Maintaining good oral health can lead to improved health and well-being of women during pregnancy and overall health later in life. 2
In reality, maternal oral health during pregnancy is not given the highest priority for consultation because the mother is more focused on other physiological changes and events happening to her during pregnancy.
Aside from that, there are also existing myths on oral health care when the woman is pregnant such as “Being pregnant doesn’t affect her mouth”; “pregnant women should avoid dental work” and “never get a dental x-ray while pregnant”.3 These fallacies contribute to the hesitation of pregnant women to seek dental consultation.
However, as health care professionals, holistic and systematic care for all pregnant women should be given with utmost importance. Like any other system when neglected may result in an adverse outcome.

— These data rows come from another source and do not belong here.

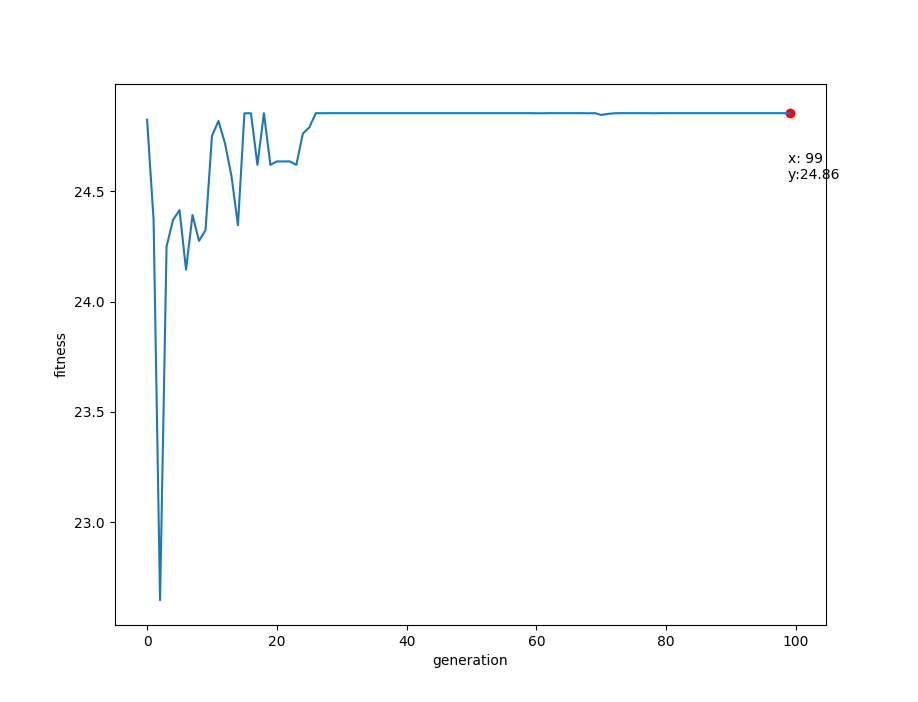
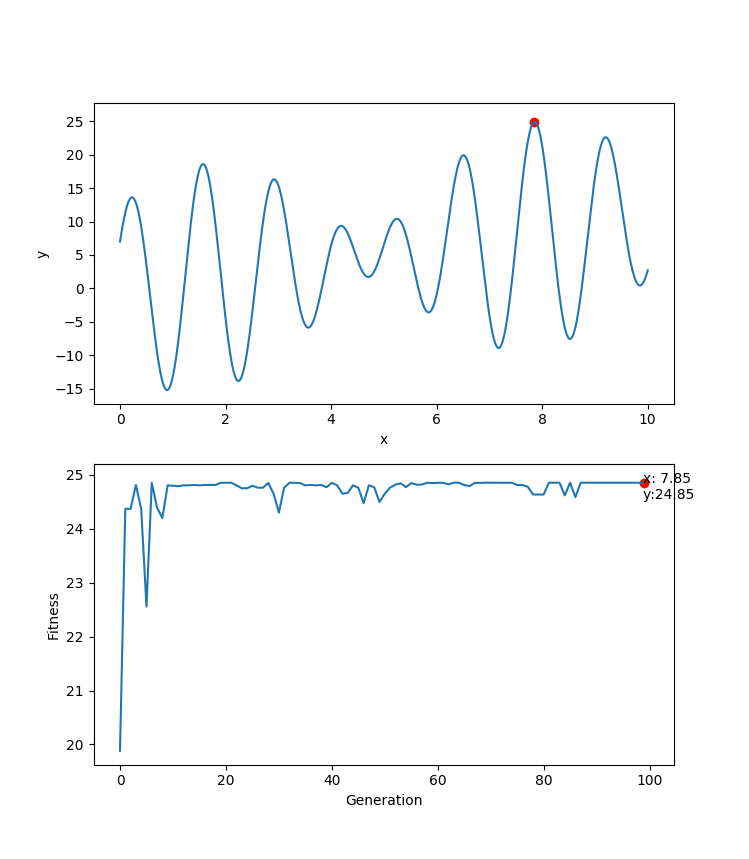
Add original function curve.

diff --git a/examples/ex01/best_fit.py b/examples/ex01/best_fit.py
@@ -1,103 +1,103 @@
 best_fit = [
-    (0, 24.825407580207514),
-    (1, 24.370956398048353),
-    (2, 22.64543653033958),
-    (3, 24.250196041592574),
-    (4, 24.370956398048353),
-    (5, 24.415337278302346),
-    (6, 24.144926674413597),
-    (7, 24.393409782429735),
-    (8, 24.275898292448225),
-    (9, 24.32447479244542),
-    (10, 24.7525171810843),
-    (11, 24.819943734362976),
-    (12, 24.718572440817653),
-    (13, 24.570783424573733),
-    (14, 24.347184919693653),
-    (15, 24.854722424085537),
-    (16, 24.854722424085537),
-    (17, 24.620698187109237),
-    (18, 24.854722424085537),
-    (19, 24.620698187109237),
-    (20, 24.636276125823112),
-    (21, 24.636276125823112),
-    (22, 24.636276125823112),
-    (23, 24.620698187109237),
-    (24, 24.762762007368558),
-    (25, 24.790913427569503),
-    (26, 24.855306004714947),
-    (27, 24.8547885307975),
-    (28, 24.855283955426152),
-    (29, 24.855306004714947),
-    (30, 24.855283955426152),
-    (31, 24.855283955426152),
-    (32, 24.855283955426152),
-    (33, 24.855306004714947),
-    (34, 24.855283955426152),
-    (35, 24.855283955426152),
-    (36, 24.855306004714947),
-    (37, 24.855283955426152),
-    (38, 24.855283955426152),
-    (39, 24.855283955426152),
-    (40, 24.855283955426152),
-    (41, 24.855283955426152),
-    (42, 24.855283955426152),
-    (43, 24.855306004714947),
-    (44, 24.855306004714947),
-    (45, 24.855283955426152),
-    (46, 24.855283955426152),
-    (47, 24.855306004714947),
-    (48, 24.855306004714947),
-    (49, 24.855306004714947),
-    (50, 24.855306004714947),
-    (51, 24.855306004714947),
-    (52, 24.855306004714947),
-    (53, 24.855306004714947),
-    (54, 24.855306004714947),
-    (55, 24.855306004714947),
-    (56, 24.855306004714947),
-    (57, 24.855306004714947),
-    (58, 24.855306004714947),
-    (59, 24.855306004714947),
-    (60, 24.8547885307975),
-    (61, 24.8547885307975),
-    (62, 24.855306004714947),
-    (63, 24.855306004714947),
-    (64, 24.855306004714947),
-    (65, 24.855306004714947),
-    (66, 24.855306004714947),
-    (67, 24.855306004714947),
-    (68, 24.854722424085537),
-    (69, 24.855306004714947),
-    (70, 24.847082926453286),
-    (71, 24.851981169179787),
-    (72, 24.854722424085537),
-    (73, 24.855306004714947),
-    (74, 24.855306004714947),
-    (75, 24.855306004714947),
-    (76, 24.855306004714947),
-    (77, 24.855306004714947),
-    (78, 24.8547885307975),
-    (79, 24.855306004714947),
-    (80, 24.855306004714947),
-    (81, 24.855306004714947),
-    (82, 24.855306004714947),
-    (83, 24.855306004714947),
-    (84, 24.855306004714947),
-    (85, 24.855306004714947),
-    (86, 24.855306004714947),
-    (87, 24.855306004714947),
-    (88, 24.855306004714947),
-    (89, 24.855306004714947),
-    (90, 24.855306004714947),
-    (91, 24.855306004714947),
-    (92, 24.855306004714947),
-    (93, 24.855306004714947),
-    (94, 24.855306004714947),
-    (95, 24.855306004714947),
-    (96, 24.855306004714947),
-    (97, 24.855306004714947),
-    (98, 24.855306004714947),
-    (99, 24.855306004714947),
+    (0, [6.507141985105603], 19.881317625461776),
+    (1, [7.908680258820657], 24.37013189454432),
+    (2, [7.908680258820657], 24.37013189454432),
+    (3, [7.8415333903064335], 24.813493897999866),
+    (4, [7.908680258820657], 24.37013189454432),
+    (5, [9.19301672567452], 22.557675291193533),
+    (6, [7.861067024783298], 24.851981169179787),
+    (7, [7.806128677817116], 24.393409782429735),
+    (8, [7.796361860578684], 24.19911905255966),
+    (9, [7.84031253815163], 24.80650543779501),
+    (10, [7.839091685996825], 24.79897854471899),
+    (11, [7.837870833842022], 24.790913427569503),
+    (12, [7.84031253815163], 24.80650543779501),
+    (13, [7.84031253815163], 24.80650543779501),
+    (14, [7.8415333903064335], 24.813493897999866),
+    (15, [7.84031253815163], 24.80650543779501),
+    (16, [7.8415333903064335], 24.813493897999866),
+    (17, [7.8415333903064335], 24.813493897999866),
+    (18, [7.8415333903064335], 24.813493897999866),
+    (19, [7.85252105969967], 24.852134938049172),
+    (20, [7.8549627640092785], 24.8547885307975),
+    (21, [7.857404468318887], 24.855283955426152),
+    (22, [7.84031253815163], 24.80650543779501),
+    (23, [7.880600659260163], 24.7525171810843),
+    (24, [7.880600659260163], 24.7525171810843),
+    (25, [7.874496398486143], 24.798380872207762),
+    (26, [7.87937980710536], 24.762762007368558),
+    (27, [7.87937980710536], 24.762762007368558),
+    (28, [7.861067024783298], 24.851981169179787),
+    (29, [7.890367476498596], 24.6513229652951),
+    (30, [7.8012452691979], 24.30044802897503),
+    (31, [7.87937980710536], 24.762762007368558),
+    (32, [7.859846172628495], 24.85362146971059),
+    (33, [7.859846172628495], 24.85362146971059),
+    (34, [7.850079355390062], 24.847323205244805),
+    (35, [7.84031253815163], 24.80650543779501),
+    (36, [7.8415333903064335], 24.813493897999866),
+    (37, [7.84031253815163], 24.80650543779501),
+    (38, [7.8415333903064335], 24.813493897999866),
+    (39, [7.878158954950555], 24.77247114262975),
+    (40, [7.859846172628495], 24.85362146971059),
+    (41, [7.84031253815163], 24.80650543779501),
+    (42, [7.890367476498596], 24.6513229652951),
+    (43, [7.889146624343792], 24.665838166971533),
+    (44, [7.84031253815163], 24.80650543779501),
+    (45, [7.87937980710536], 24.762762007368558),
+    (46, [7.811012086436333], 24.477957667683885),
+    (47, [7.84031253815163], 24.80650543779501),
+    (48, [7.878158954950555], 24.77247114262975),
+    (49, [7.812232938591136], 24.49777492953207),
+    (50, [7.890367476498596], 24.6513229652951),
+    (51, [7.87937980710536], 24.762762007368558),
+    (52, [7.870833842021731], 24.819457420225586),
+    (53, [7.848858503235258], 24.844108123250468),
+    (54, [7.835429129532414], 24.77316944533269),
+    (55, [7.850079355390062], 24.847323205244805),
+    (56, [7.842754242461238], 24.819943734362976),
+    (57, [7.842754242461238], 24.819943734362976),
+    (58, [7.85862532047369], 24.854722424085537),
+    (59, [7.850079355390062], 24.847323205244805),
+    (60, [7.859846172628495], 24.85362146971059),
+    (61, [7.853741911854474], 24.853731510383817),
+    (62, [7.869612989866927], 24.825407580207514),
+    (63, [7.856183616164082], 24.855306004714947),
+    (64, [7.857404468318887], 24.855283955426152),
+    (65, [7.8415333903064335], 24.813493897999866),
+    (66, [7.875717250640947], 24.790280910305828),
+    (67, [7.85252105969967], 24.852134938049172),
+    (68, [7.85252105969967], 24.852134938049172),
+    (69, [7.8549627640092785], 24.8547885307975),
+    (70, [7.857404468318887], 24.855283955426152),
+    (71, [7.857404468318887], 24.855283955426152),
+    (72, [7.853741911854474], 24.853731510383817),
+    (73, [7.853741911854474], 24.853731510383817),
+    (74, [7.85862532047369], 24.854722424085537),
+    (75, [7.872054694176535], 24.81296940910337),
+    (76, [7.872054694176535], 24.81296940910337),
+    (77, [7.8769381027957515], 24.781644224987218),
+    (78, [7.8915883286534], 24.636276125823112),
+    (79, [7.8915883286534], 24.636276125823112),
+    (80, [7.8915883286534], 24.636276125823112),
+    (81, [7.856183616164082], 24.855306004714947),
+    (82, [7.856183616164082], 24.855306004714947),
+    (83, [7.856183616164082], 24.855306004714947),
+    (84, [7.892809180808204], 24.620698187109237),
+    (85, [7.8549627640092785], 24.8547885307975),
+    (86, [7.895250885117812], 24.587951254029928),
+    (87, [7.856183616164082], 24.855306004714947),
+    (88, [7.857404468318887], 24.855283955426152),
+    (89, [7.857404468318887], 24.855283955426152),
+    (90, [7.857404468318887], 24.855283955426152),
+    (91, [7.85862532047369], 24.854722424085537),
+    (92, [7.857404468318887], 24.855283955426152),
+    (93, [7.857404468318887], 24.855283955426152),
+    (94, [7.857404468318887], 24.855283955426152),
+    (95, [7.857404468318887], 24.855283955426152),
+    (96, [7.857404468318887], 24.855283955426152),
+    (97, [7.8549627640092785], 24.8547885307975),
+    (98, [7.8549627640092785], 24.8547885307975),
+    (99, [7.853741911854474], 24.853731510383817),
 ]
 

diff --git a/examples/ex01/plot_envolution_curve.py b/examples/ex01/plot_envolution_curve.py
@@ -1,22 +1,35 @@
 #!/usr/bin/env python
 # -*- coding: utf-8 -*-
-
+from math import sin, cos
+import numpy as np
+import matplotlib.pyplot as plt
 from best_fit import best_fit
 
-import matplotlib.pyplot as plt
-
-steps, fits = list(zip(*best_fit))
+steps, variants, fits = list(zip(*best_fit))
+best_step, best_v, best_f = steps[-1], variants[-1][0], fits[-1]
 
 fig = plt.figure()
-ax = fig.add_subplot(111)
+
+ax = fig.add_subplot(211)
+f = lambda x: x + 10*sin(5*x) + 7*cos(4*x)
+x = np.linspace(0, 10, 1000)
+y = [f(i) for i in x]
+ax.plot(x, y)
+ax.scatter([best_v], [best_f], facecolor='r')
+ax.set_xlabel('x')
+ax.set_ylabel('y')
+
+ax = fig.add_subplot(212)
 ax.plot(steps, fits)
-ax.set_xlabel('generation')
-ax.set_ylabel('fitness')
+ax.set_xlabel('Generation')
+ax.set_ylabel('Fitness')
 
 # Plot the maximum.
-x, y = steps[-1], fits[-1]
-ax.scatter([x], [y], facecolor='r')
-ax.annotate(s='x: {}\ny:{:.2f}'.format(x, y), xy=(x, y), xytext=(x-0.3, y-0.3))
+ax.scatter([best_step], [best_f], facecolor='r')
+ax.annotate(s='x: {:.2f}\ny:{:.2f}'.format(best_v, best_f),
+                                           xy=(best_step, best_f),
+                                           xytext=(best_step-0.3, best_f-0.3))
+
 
 plt.show()
 

diff --git a/examples/ex01/ex01.py b/examples/ex01/ex01.py
@@ -44,9 +44,17 @@ def fitness(indv):
 @engine.analysis_register
 class ConsoleOutputAnalysis(OnTheFlyAnalysis):
     interval = 1
+
     def register_step(self, ng, population, engine):
         best_indv = population.best_indv(engine.fitness)
         msg = 'Generation: {}, best fitness: {:.3f}'.format(ng, engine.fitness(best_indv))
+        engine.logger.info(msg)
+
+    def finalize(self, population, engine):
+        best_indv = population.best_indv(engine.fitness)
+        x = best_indv.variants
+        y = engine.fitness(best_indv)
+        msg = 'Optimal solution: ({}, {})'.format(x, y)
         engine.logger.info(msg)
 
 if '__main__' == __name__:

Essentially, there were various studies showing evidence and linking together poor maternal oral health and pregnancy outcomes. These may range from preterm delivery and low birth weight.4 Women who did not receive dental care during pregnancy or did not have a teeth cleaning during pregnancy were at slightly higher risk for preterm delivery. 5
Specifically, there had been studies presenting that there was an association between the occurrences of preterm birth to pregnant mothers who have periodontal disease during pregnancy. 6 There was a potential association between maternal periodontal disease and delivery of a preterm and low birth weight infant.7
Basically, preterm or premature births are terms describing neonates which are born too early. As early as 1976, incidence of premature infant was already recognized and defined by birth weight less than 2500 g and those delivered before 37 completed weeks or 36 6/7 weeks and younger or earlier. 8
In 2010, those before < 28 weeks were labelled extremely preterm; while those occurring between 28 – < 32 weeks were very preterm; 32 –